SUPPLIED ENTRIES:
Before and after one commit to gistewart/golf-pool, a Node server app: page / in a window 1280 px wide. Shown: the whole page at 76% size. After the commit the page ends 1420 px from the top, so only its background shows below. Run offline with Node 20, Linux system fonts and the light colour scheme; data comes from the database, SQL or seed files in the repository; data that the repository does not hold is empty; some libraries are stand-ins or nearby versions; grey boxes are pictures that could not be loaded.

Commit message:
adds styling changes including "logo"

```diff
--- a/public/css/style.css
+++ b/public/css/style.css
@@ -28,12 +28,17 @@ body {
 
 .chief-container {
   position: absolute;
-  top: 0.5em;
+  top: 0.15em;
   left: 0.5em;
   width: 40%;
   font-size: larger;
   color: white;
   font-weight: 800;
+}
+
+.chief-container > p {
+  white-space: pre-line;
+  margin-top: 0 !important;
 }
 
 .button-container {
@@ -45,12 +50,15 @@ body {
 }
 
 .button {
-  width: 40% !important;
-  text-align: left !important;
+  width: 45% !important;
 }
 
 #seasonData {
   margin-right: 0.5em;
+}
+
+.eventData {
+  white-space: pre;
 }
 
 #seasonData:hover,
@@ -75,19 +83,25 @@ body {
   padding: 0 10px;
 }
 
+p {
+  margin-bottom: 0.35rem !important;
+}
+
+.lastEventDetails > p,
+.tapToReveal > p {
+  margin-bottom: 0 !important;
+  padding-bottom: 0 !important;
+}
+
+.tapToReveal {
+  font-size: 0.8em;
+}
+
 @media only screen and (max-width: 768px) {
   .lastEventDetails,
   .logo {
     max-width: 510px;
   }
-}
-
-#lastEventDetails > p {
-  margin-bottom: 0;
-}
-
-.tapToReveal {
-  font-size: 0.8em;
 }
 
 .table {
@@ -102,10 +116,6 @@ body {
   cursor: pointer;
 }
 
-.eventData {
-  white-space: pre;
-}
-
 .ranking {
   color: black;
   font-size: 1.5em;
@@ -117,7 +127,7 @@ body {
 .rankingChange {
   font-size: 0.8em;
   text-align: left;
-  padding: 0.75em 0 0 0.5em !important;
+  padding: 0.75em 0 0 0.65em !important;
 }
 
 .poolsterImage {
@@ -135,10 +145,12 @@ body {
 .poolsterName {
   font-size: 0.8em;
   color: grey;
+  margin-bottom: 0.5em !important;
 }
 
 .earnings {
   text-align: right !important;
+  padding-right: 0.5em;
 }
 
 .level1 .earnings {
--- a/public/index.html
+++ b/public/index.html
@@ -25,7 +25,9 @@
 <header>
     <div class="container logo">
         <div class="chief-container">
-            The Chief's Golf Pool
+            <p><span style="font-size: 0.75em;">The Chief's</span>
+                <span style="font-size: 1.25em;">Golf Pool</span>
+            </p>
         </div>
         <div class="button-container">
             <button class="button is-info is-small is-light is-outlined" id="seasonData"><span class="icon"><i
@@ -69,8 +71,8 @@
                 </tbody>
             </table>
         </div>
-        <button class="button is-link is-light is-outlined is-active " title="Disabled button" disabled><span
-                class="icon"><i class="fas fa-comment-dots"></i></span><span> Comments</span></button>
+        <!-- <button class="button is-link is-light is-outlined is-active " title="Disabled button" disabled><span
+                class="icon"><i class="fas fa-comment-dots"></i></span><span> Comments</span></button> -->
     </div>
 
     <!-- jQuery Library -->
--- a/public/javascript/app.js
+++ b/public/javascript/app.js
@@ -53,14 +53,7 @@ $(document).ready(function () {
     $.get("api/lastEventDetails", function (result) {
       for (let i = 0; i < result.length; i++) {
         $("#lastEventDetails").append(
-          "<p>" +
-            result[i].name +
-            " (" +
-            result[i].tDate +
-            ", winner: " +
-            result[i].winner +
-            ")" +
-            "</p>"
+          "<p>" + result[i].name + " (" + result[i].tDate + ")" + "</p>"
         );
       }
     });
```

TASK INSTRUCTIONS: Read through the data above. Report each line that has the word "space".

TASK SOLUTION:
+  white-space: pre-line;
+  white-space: pre;
-  white-space: pre;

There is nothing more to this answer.